Some pretty famous comedians have had cameos on your shows. Will Ferrell, Ben Stiller, Fred Armisen. Who were you especially excited to work with?
We usually enjoy working with the dramatic actors the most. That being said, we can really lean on a lot of the comic actors, and work with some of them – like Will Forte and John C. Reilly – over and over again because we know they can come in and improvise and whatever we give them will be funny. It’s comforting to know that they’ll always do something amazing, and will be open to a dialogue.
So is much of the show improvised, then?
We always write a script, but we don’t always pay attention to it. We throw it out when something isn’t working.
Episodes of Tim and Eric Awesome Show, Great Job were just 11 minutes long. Did you find it challenging to stretch the show into a full-length movie?
Yeah, it was a challenge. A TV episode doesn’t need to have the same structure that a feature film has, and we didn’t want to wear audiences out or bore them.
We initially thought we’d make something with broader appeal but of course ended up doing what we always do – making something that appealed to us.
Critics have described your sense of humor as surreal and absurd. Some have even used the term “anti-comedy.” Do those labels fit?
I think surreal and absurd fit. I’ve always rejected the idea of anti-comedy because we’re still trying to make viewers laugh – we’re still trying to be comedic.
What should Milwaukeeans expect from your show at the Pabst Theater?
The tour celebrates our ten-year anniversary. It’s full of music and characters from the show.
I don’t want to give too much away, but I’ll say that we mess with the audience a bit and have some surprises lined up.
And I’m really looking forward to being backstage at the Pabst Theater again, actually. It’s one of my favorite places in the world.
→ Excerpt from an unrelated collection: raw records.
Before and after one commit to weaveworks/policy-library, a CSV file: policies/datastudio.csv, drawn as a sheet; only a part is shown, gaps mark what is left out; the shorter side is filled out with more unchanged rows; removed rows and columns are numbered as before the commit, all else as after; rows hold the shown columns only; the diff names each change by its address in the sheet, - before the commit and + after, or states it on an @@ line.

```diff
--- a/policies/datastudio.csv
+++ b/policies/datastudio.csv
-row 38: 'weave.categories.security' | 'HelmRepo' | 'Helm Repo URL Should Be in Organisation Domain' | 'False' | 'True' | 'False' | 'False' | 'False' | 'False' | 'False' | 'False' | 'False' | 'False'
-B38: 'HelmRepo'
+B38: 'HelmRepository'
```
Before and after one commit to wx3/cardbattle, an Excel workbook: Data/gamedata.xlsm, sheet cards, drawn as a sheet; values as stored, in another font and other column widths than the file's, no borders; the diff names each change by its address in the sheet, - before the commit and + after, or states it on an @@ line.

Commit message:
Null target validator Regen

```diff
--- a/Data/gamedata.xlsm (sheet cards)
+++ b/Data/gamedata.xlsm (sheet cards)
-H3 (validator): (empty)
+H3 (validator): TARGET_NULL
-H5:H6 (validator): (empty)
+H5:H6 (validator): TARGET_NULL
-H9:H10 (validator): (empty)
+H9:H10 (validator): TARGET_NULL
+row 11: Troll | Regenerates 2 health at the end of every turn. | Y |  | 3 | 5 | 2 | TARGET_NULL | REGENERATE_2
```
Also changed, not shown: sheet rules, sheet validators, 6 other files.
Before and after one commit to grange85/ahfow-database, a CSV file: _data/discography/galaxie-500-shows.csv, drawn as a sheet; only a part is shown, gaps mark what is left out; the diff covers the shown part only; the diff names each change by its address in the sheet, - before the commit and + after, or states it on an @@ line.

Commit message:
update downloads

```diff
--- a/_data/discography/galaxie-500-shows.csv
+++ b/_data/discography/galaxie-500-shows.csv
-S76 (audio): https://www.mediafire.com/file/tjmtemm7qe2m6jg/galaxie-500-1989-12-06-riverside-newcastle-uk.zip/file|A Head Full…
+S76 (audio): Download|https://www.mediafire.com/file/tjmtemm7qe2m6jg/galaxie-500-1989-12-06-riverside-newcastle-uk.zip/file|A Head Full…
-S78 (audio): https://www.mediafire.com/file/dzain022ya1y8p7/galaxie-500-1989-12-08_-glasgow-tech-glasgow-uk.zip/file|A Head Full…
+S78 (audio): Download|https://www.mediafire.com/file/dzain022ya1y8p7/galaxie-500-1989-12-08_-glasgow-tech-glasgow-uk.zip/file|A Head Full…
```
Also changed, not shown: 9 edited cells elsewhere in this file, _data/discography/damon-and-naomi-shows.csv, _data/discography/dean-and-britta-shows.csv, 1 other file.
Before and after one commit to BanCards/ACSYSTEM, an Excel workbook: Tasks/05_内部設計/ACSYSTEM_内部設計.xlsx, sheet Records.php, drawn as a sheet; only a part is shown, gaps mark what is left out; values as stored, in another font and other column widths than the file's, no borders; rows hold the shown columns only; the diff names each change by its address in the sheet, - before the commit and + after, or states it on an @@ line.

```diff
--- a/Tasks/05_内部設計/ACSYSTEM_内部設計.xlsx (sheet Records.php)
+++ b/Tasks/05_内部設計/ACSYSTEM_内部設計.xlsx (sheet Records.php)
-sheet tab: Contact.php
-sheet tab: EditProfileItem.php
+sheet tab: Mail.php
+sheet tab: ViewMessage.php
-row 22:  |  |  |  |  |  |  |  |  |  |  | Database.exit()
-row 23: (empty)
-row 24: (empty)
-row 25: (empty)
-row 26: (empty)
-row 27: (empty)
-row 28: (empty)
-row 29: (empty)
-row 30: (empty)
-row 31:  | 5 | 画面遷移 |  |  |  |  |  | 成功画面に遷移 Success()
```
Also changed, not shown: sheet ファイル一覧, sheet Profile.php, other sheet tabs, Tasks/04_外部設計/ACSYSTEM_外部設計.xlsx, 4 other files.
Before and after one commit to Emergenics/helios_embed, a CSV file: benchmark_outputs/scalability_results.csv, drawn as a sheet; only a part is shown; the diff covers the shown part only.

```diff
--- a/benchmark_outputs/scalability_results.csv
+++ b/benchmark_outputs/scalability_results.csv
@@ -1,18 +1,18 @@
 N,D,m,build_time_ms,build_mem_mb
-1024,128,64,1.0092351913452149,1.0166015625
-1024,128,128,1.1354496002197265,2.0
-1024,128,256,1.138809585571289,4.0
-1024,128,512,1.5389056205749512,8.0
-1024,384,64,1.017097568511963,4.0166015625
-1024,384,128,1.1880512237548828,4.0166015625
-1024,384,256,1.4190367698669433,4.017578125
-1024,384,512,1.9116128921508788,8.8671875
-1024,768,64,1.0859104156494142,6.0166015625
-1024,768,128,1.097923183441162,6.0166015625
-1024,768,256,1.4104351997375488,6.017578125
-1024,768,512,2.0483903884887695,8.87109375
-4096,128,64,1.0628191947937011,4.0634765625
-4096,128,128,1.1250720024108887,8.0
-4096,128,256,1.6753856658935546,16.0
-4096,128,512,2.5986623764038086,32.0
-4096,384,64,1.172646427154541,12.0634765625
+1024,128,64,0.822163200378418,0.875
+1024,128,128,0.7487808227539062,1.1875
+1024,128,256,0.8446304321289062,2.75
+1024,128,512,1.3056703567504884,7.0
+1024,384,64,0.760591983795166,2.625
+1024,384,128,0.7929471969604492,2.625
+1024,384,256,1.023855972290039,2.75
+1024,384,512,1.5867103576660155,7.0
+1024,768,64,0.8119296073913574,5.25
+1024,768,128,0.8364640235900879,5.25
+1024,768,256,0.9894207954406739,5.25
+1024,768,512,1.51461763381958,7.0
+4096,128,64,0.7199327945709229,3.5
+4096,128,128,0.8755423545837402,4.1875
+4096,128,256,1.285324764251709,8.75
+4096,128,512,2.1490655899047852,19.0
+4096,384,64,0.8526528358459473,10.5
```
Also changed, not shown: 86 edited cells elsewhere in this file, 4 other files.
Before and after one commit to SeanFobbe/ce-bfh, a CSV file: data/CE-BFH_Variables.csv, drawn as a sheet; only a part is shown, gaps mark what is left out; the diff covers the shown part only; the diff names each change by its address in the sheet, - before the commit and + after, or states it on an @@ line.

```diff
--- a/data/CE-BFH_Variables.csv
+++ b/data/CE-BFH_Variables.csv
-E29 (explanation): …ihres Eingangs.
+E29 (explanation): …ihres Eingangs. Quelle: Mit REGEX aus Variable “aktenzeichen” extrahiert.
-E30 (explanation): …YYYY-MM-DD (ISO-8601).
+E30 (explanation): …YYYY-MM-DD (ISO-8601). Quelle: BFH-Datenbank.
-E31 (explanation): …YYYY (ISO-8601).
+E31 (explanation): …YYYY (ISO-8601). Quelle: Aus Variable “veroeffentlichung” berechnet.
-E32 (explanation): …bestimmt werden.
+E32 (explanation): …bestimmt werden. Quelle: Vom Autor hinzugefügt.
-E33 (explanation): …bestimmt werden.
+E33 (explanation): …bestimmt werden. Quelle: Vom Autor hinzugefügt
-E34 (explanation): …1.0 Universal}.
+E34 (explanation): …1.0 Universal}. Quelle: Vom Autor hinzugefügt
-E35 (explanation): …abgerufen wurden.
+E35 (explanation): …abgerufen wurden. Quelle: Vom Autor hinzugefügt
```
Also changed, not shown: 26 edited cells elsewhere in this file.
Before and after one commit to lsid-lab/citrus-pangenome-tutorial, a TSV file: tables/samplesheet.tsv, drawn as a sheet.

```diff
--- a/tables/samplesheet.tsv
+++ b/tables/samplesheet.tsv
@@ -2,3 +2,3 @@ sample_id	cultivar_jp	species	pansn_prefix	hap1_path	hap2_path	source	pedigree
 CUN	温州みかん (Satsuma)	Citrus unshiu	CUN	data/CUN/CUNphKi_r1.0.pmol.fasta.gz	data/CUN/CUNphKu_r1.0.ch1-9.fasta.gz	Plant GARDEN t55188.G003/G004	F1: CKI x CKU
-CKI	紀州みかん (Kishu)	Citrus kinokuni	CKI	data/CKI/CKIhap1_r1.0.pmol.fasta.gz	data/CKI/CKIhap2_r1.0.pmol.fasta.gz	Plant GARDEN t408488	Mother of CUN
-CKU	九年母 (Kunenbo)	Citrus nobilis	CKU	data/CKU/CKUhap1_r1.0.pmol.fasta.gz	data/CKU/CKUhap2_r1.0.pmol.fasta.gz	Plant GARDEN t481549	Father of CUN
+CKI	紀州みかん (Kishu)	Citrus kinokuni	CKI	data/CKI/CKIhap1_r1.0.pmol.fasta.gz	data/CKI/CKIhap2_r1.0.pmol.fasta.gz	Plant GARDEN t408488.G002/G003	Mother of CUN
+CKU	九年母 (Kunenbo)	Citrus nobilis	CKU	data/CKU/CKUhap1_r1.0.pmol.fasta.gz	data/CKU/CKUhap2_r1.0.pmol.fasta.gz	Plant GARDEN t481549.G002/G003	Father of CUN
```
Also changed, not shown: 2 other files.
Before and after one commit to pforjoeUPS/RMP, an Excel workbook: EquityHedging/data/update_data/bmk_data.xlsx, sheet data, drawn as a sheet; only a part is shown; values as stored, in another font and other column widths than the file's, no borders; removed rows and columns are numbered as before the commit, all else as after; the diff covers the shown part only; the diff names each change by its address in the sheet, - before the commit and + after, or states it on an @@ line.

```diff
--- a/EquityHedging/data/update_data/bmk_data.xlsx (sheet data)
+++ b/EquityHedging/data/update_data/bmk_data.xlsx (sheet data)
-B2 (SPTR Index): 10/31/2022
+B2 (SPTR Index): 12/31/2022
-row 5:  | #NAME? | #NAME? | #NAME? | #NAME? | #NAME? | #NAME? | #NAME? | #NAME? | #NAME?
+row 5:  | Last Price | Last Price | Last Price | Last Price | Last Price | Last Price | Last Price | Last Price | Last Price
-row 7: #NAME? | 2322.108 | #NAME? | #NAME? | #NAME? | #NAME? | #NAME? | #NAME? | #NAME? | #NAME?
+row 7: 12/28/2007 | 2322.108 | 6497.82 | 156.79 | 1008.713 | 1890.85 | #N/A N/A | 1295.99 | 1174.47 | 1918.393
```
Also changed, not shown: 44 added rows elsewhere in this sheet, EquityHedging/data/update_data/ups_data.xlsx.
It’s got a great vibe – a record player, video games and comfy couches. And we’ve been touring long enough at this point that I’m looking forward to hanging out there.